-- Provided material follows --

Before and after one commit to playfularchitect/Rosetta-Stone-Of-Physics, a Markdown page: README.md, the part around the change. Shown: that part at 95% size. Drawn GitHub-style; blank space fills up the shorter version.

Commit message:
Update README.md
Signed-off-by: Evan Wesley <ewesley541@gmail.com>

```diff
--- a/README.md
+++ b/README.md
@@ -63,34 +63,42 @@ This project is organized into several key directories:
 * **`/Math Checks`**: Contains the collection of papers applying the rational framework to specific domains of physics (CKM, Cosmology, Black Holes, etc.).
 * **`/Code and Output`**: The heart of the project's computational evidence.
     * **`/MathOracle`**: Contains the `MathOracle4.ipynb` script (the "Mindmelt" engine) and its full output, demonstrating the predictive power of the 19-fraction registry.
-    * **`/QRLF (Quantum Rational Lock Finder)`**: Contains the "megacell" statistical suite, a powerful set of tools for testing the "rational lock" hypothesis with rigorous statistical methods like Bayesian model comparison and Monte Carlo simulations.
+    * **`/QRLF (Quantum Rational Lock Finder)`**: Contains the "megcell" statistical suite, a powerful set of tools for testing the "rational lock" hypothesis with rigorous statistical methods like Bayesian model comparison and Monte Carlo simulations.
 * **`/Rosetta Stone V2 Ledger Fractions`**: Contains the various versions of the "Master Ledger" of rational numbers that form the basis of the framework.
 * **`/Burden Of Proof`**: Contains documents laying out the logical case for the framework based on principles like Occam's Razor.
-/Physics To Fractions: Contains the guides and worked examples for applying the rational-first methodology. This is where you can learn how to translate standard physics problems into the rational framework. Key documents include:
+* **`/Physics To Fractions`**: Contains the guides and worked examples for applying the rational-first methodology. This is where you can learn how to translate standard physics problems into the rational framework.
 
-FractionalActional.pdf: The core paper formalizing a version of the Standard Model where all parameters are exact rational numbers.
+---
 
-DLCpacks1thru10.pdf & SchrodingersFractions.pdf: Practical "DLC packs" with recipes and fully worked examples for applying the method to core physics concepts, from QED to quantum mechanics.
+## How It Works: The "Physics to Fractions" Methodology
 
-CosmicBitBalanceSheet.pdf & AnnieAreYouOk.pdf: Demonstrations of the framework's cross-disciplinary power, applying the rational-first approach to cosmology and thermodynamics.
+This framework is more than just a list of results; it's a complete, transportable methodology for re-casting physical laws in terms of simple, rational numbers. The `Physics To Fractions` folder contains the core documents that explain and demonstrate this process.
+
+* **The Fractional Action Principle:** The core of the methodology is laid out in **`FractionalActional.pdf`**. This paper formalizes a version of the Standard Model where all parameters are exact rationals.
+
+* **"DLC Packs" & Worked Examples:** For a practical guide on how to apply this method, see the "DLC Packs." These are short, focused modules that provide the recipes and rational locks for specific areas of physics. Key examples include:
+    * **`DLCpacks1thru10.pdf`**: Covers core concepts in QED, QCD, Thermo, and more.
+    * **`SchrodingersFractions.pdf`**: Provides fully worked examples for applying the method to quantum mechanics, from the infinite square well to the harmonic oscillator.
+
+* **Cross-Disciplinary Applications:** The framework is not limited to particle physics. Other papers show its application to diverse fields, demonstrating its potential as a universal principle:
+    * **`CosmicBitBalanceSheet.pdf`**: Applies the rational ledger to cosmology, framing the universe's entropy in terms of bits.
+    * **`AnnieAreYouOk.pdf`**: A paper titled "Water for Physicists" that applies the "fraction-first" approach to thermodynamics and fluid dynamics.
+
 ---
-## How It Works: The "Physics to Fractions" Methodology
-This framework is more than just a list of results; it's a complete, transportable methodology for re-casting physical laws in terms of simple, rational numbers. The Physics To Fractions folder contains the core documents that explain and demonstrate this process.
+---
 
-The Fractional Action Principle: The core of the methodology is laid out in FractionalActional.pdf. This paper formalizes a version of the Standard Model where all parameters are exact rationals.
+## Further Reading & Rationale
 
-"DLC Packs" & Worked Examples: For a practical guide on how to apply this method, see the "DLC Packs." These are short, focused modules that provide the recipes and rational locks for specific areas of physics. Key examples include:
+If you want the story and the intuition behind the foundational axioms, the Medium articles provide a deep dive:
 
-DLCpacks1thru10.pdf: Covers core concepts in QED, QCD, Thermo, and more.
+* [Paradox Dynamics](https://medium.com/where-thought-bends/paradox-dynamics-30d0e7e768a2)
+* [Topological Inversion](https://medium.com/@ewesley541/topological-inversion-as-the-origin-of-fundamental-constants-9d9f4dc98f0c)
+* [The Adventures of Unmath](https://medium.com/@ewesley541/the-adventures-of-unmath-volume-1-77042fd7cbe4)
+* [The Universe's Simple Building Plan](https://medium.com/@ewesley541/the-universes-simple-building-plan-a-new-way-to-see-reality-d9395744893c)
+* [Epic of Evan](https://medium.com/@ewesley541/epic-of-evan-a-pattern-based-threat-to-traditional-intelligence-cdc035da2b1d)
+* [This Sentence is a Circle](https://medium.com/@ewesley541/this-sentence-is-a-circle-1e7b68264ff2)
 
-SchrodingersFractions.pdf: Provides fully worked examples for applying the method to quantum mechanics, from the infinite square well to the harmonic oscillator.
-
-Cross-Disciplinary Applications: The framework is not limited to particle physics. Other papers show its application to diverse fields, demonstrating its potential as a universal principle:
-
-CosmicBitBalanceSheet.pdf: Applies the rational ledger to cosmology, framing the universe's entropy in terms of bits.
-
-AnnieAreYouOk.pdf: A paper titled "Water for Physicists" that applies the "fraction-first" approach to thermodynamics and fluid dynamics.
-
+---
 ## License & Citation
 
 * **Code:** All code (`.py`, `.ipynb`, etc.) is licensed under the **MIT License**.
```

-- Provided material concluded --

## Instructions for the task
The response should consist of the entries above, retyped exactly.

## Output of the exercise
Before and after one commit to playfularchitect/Rosetta-Stone-Of-Physics, a Markdown page: README.md, the part around the change. Shown: that part at 95% size. Drawn GitHub-style; blank space fills up the shorter version.

Commit message:
Update README.md
Signed-off-by: Evan Wesley <ewesley541@gmail.com>

```diff
--- a/README.md
+++ b/README.md
@@ -63,34 +63,42 @@ This project is organized into several key directories:
 * **`/Math Checks`**: Contains the collection of papers applying the rational framework to specific domains of physics (CKM, Cosmology, Black Holes, etc.).
 * **`/Code and Output`**: The heart of the project's computational evidence.
     * **`/MathOracle`**: Contains the `MathOracle4.ipynb` script (the "Mindmelt" engine) and its full output, demonstrating the predictive power of the 19-fraction registry.
-    * **`/QRLF (Quantum Rational Lock Finder)`**: Contains the "megacell" statistical suite, a powerful set of tools for testing the "rational lock" hypothesis with rigorous statistical methods like Bayesian model comparison and Monte Carlo simulations.
+    * **`/QRLF (Quantum Rational Lock Finder)`**: Contains the "megcell" statistical suite, a powerful set of tools for testing the "rational lock" hypothesis with rigorous statistical methods like Bayesian model comparison and Monte Carlo simulations.
 * **`/Rosetta Stone V2 Ledger Fractions`**: Contains the various versions of the "Master Ledger" of rational numbers that form the basis of the framework.
 * **`/Burden Of Proof`**: Contains documents laying out the logical case for the framework based on principles like Occam's Razor.
-/Physics To Fractions: Contains the guides and worked examples for applying the rational-first methodology. This is where you can learn how to translate standard physics problems into the rational framework. Key documents include:
+* **`/Physics To Fractions`**: Contains the guides and worked examples for applying the rational-first methodology. This is where you can learn how to translate standard physics problems into the rational framework.
 
-FractionalActional.pdf: The core paper formalizing a version of the Standard Model where all parameters are exact rational numbers.
+---
 
-DLCpacks1thru10.pdf & SchrodingersFractions.pdf: Practical "DLC packs" with recipes and fully worked examples for applying the method to core physics concepts, from QED to quantum mechanics.
+## How It Works: The "Physics to Fractions" Methodology
 
-CosmicBitBalanceSheet.pdf & AnnieAreYouOk.pdf: Demonstrations of the framework's cross-disciplinary power, applying the rational-first approach to cosmology and thermodynamics.
+This framework is more than just a list of results; it's a complete, transportable methodology for re-casting physical laws in terms of simple, rational numbers. The `Physics To Fractions` folder contains the core documents that explain and demonstrate this process.
+
+* **The Fractional Action Principle:** The core of the methodology is laid out in **`FractionalActional.pdf`**. This paper formalizes a version of the Standard Model where all parameters are exact rationals.
+
+* **"DLC Packs" & Worked Examples:** For a practical guide on how to apply this method, see the "DLC Packs." These are short, focused modules that provide the recipes and rational locks for specific areas of physics. Key examples include:
+    * **`DLCpacks1thru10.pdf`**: Covers core concepts in QED, QCD, Thermo, and more.
+    * **`SchrodingersFractions.pdf`**: Provides fully worked examples for applying the method to quantum mechanics, from the infinite square well to the harmonic oscillator.
+
+* **Cross-Disciplinary Applications:** The framework is not limited to particle physics. Other papers show its application to diverse fields, demonstrating its potential as a universal principle:
+    * **`CosmicBitBalanceSheet.pdf`**: Applies the rational ledger to cosmology, framing the universe's entropy in terms of bits.
+    * **`AnnieAreYouOk.pdf`**: A paper titled "Water for Physicists" that applies the "fraction-first" approach to thermodynamics and fluid dynamics.
+
 ---
-## How It Works: The "Physics to Fractions" Methodology
-This framework is more than just a list of results; it's a complete, transportable methodology for re-casting physical laws in terms of simple, rational numbers. The Physics To Fractions folder contains the core documents that explain and demonstrate this process.
+---
 
-The Fractional Action Principle: The core of the methodology is laid out in FractionalActional.pdf. This paper formalizes a version of the Standard Model where all parameters are exact rationals.
+## Further Reading & Rationale
 
-"DLC Packs" & Worked Examples: For a practical guide on how to apply this method, see the "DLC Packs." These are short, focused modules that provide the recipes and rational locks for specific areas of physics. Key examples include:
+If you want the story and the intuition behind the foundational axioms, the Medium articles provide a deep dive:
 
-DLCpacks1thru10.pdf: Covers core concepts in QED, QCD, Thermo, and more.
+* [Paradox Dynamics](https://medium.com/where-thought-bends/paradox-dynamics-30d0e7e768a2)
+* [Topological Inversion](https://medium.com/@ewesley541/topological-inversion-as-the-origin-of-fundamental-constants-9d9f4dc98f0c)
+* [The Adventures of Unmath](https://medium.com/@ewesley541/the-adventures-of-unmath-volume-1-77042fd7cbe4)
+* [The Universe's Simple Building Plan](https://medium.com/@ewesley541/the-universes-simple-building-plan-a-new-way-to-see-reality-d9395744893c)
+* [Epic of Evan](https://medium.com/@ewesley541/epic-of-evan-a-pattern-based-threat-to-traditional-intelligence-cdc035da2b1d)
+* [This Sentence is a Circle](https://medium.com/@ewesley541/this-sentence-is-a-circle-1e7b68264ff2)
 
-SchrodingersFractions.pdf: Provides fully worked examples for applying the method to quantum mechanics, from the infinite square well to the harmonic oscillator.
-
-Cross-Disciplinary Applications: The framework is not limited to particle physics. Other papers show its application to diverse fields, demonstrating its potential as a universal principle:
-
-CosmicBitBalanceSheet.pdf: Applies the rational ledger to cosmology, framing the universe's entropy in terms of bits.
-
-AnnieAreYouOk.pdf: A paper titled "Water for Physicists" that applies the "fraction-first" approach to thermodynamics and fluid dynamics.
-
+---
 ## License & Citation
 
 * **Code:** All code (`.py`, `.ipynb`, etc.) is licensed under the **MIT License**.
```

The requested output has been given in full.